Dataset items
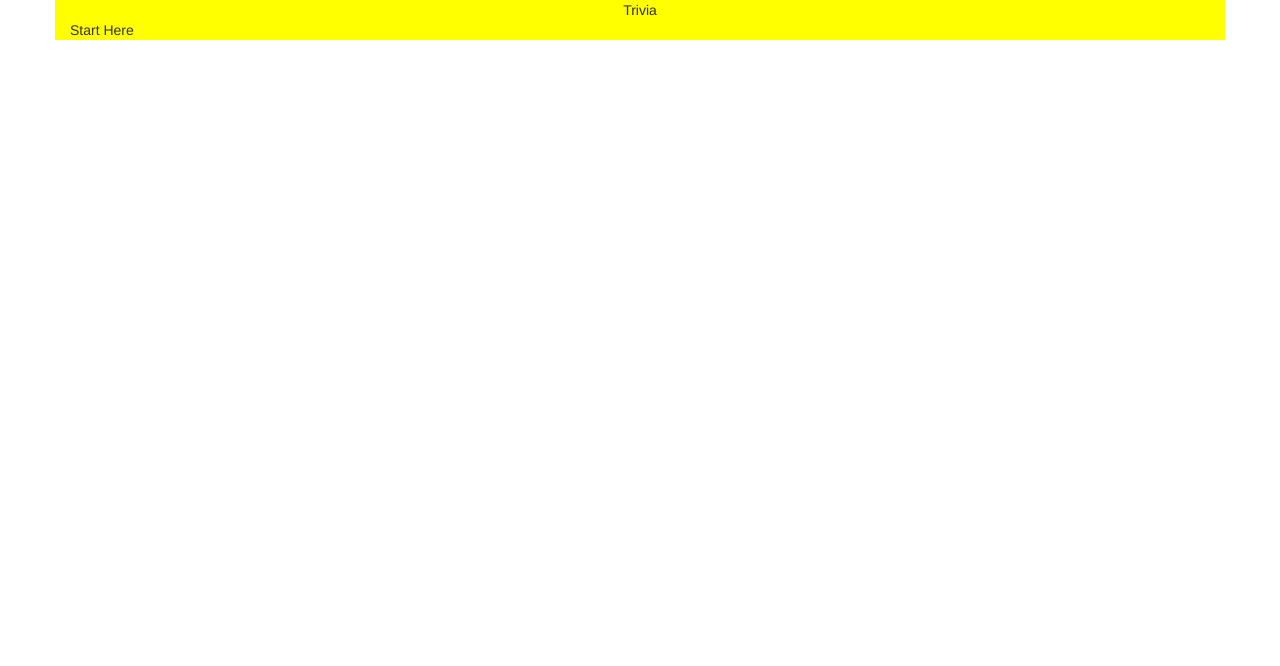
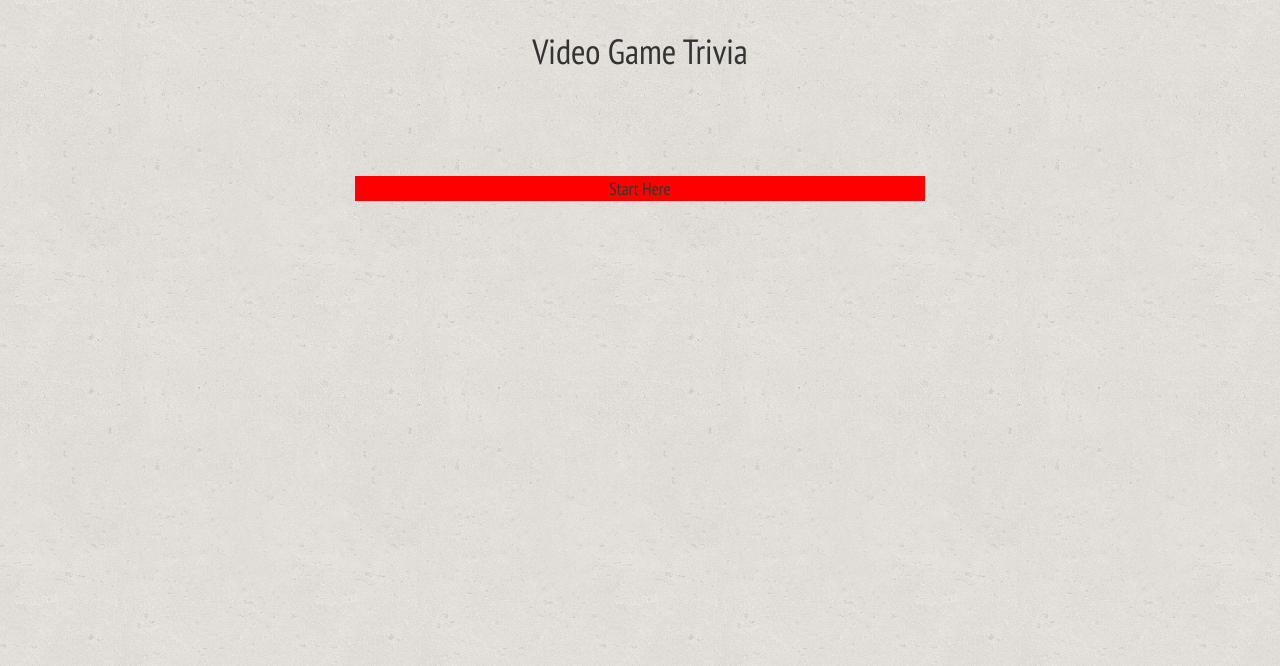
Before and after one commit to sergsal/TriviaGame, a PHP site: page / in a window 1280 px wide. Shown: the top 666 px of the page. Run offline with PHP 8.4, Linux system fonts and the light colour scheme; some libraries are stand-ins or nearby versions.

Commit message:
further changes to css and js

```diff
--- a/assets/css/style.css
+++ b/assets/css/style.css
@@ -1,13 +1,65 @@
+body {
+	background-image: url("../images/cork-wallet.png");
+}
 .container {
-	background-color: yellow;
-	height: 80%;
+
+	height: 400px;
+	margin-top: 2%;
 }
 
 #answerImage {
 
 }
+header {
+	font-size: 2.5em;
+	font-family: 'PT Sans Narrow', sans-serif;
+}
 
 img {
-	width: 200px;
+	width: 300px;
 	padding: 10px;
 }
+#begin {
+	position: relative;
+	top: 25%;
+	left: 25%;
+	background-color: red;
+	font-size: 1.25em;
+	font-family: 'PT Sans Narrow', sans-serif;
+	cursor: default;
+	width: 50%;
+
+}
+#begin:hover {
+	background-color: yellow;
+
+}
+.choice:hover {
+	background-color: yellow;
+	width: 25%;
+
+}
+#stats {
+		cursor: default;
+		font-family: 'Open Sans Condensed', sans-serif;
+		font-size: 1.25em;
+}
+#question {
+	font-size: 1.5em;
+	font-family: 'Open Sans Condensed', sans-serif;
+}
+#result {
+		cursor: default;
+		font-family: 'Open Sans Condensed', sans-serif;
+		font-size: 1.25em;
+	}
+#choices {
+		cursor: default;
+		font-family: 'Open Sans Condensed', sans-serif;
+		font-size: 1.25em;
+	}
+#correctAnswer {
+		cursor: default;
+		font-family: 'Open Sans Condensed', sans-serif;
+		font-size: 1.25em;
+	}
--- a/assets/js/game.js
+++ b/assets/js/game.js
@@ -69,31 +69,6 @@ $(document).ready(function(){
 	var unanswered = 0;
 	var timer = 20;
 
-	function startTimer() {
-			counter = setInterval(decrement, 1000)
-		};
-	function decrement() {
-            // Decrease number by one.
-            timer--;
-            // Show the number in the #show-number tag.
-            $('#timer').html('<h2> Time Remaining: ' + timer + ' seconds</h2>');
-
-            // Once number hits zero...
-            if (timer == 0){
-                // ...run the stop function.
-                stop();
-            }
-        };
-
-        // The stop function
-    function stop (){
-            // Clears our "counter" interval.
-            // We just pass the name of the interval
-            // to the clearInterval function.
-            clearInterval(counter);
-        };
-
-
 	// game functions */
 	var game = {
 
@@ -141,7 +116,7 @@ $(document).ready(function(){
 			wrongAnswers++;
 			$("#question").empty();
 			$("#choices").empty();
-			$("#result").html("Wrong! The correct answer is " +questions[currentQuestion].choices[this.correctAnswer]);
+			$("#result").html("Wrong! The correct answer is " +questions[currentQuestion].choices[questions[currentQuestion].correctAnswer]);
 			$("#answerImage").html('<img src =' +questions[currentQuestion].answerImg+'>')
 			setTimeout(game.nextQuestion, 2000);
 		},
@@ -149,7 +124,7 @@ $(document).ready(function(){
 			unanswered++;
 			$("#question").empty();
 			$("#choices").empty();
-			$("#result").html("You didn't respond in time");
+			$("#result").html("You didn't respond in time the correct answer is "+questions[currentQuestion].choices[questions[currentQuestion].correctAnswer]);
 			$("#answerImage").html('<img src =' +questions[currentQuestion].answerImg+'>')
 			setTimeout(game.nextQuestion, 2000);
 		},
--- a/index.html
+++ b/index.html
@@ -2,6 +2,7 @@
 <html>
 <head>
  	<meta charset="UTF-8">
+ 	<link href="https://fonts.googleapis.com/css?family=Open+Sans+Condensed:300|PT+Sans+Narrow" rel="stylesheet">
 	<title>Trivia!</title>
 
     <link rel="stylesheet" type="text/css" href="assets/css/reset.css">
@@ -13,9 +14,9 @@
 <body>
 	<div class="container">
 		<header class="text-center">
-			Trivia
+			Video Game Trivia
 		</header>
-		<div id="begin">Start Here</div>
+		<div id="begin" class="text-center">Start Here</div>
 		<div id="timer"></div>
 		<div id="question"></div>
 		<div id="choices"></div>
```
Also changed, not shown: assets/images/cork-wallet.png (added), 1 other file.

==

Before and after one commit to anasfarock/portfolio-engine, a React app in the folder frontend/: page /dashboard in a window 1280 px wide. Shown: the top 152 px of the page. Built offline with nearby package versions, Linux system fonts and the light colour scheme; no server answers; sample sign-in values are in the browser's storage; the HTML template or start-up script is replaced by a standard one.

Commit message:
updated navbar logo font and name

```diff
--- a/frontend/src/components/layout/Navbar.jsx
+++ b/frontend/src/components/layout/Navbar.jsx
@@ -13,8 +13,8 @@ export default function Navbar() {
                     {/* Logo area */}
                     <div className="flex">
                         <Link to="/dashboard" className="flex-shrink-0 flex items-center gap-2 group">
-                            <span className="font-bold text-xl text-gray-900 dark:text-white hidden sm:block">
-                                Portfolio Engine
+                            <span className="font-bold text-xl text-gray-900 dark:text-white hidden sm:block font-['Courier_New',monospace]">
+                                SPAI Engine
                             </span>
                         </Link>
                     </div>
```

---

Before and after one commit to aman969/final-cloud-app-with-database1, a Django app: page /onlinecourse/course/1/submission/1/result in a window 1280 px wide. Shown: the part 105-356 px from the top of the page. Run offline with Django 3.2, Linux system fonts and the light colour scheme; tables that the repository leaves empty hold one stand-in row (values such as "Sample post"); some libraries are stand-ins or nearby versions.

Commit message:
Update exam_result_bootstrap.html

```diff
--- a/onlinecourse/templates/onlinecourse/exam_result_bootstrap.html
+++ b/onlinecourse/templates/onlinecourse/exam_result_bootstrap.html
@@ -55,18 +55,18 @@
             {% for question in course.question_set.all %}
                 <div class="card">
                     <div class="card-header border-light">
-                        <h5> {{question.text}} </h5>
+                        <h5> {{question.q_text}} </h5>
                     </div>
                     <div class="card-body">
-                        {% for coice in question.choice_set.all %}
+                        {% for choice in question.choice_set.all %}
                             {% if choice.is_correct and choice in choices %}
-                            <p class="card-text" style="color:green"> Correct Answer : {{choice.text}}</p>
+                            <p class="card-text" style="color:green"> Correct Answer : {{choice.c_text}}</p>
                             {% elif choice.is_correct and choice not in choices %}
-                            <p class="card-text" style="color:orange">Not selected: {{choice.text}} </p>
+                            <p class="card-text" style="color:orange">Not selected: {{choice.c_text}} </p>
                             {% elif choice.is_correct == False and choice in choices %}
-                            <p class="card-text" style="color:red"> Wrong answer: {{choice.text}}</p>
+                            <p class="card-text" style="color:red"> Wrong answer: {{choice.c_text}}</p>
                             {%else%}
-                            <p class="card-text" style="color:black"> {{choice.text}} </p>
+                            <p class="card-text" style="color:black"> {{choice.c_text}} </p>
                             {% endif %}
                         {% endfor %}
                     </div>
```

PROBLEM REQUIREMENTS. Filter the entries down to the lines with the word "templates" in them.

PROBLEM SOLUTION.
--- a/onlinecourse/templates/onlinecourse/exam_result_bootstrap.html
+++ b/onlinecourse/templates/onlinecourse/exam_result_bootstrap.html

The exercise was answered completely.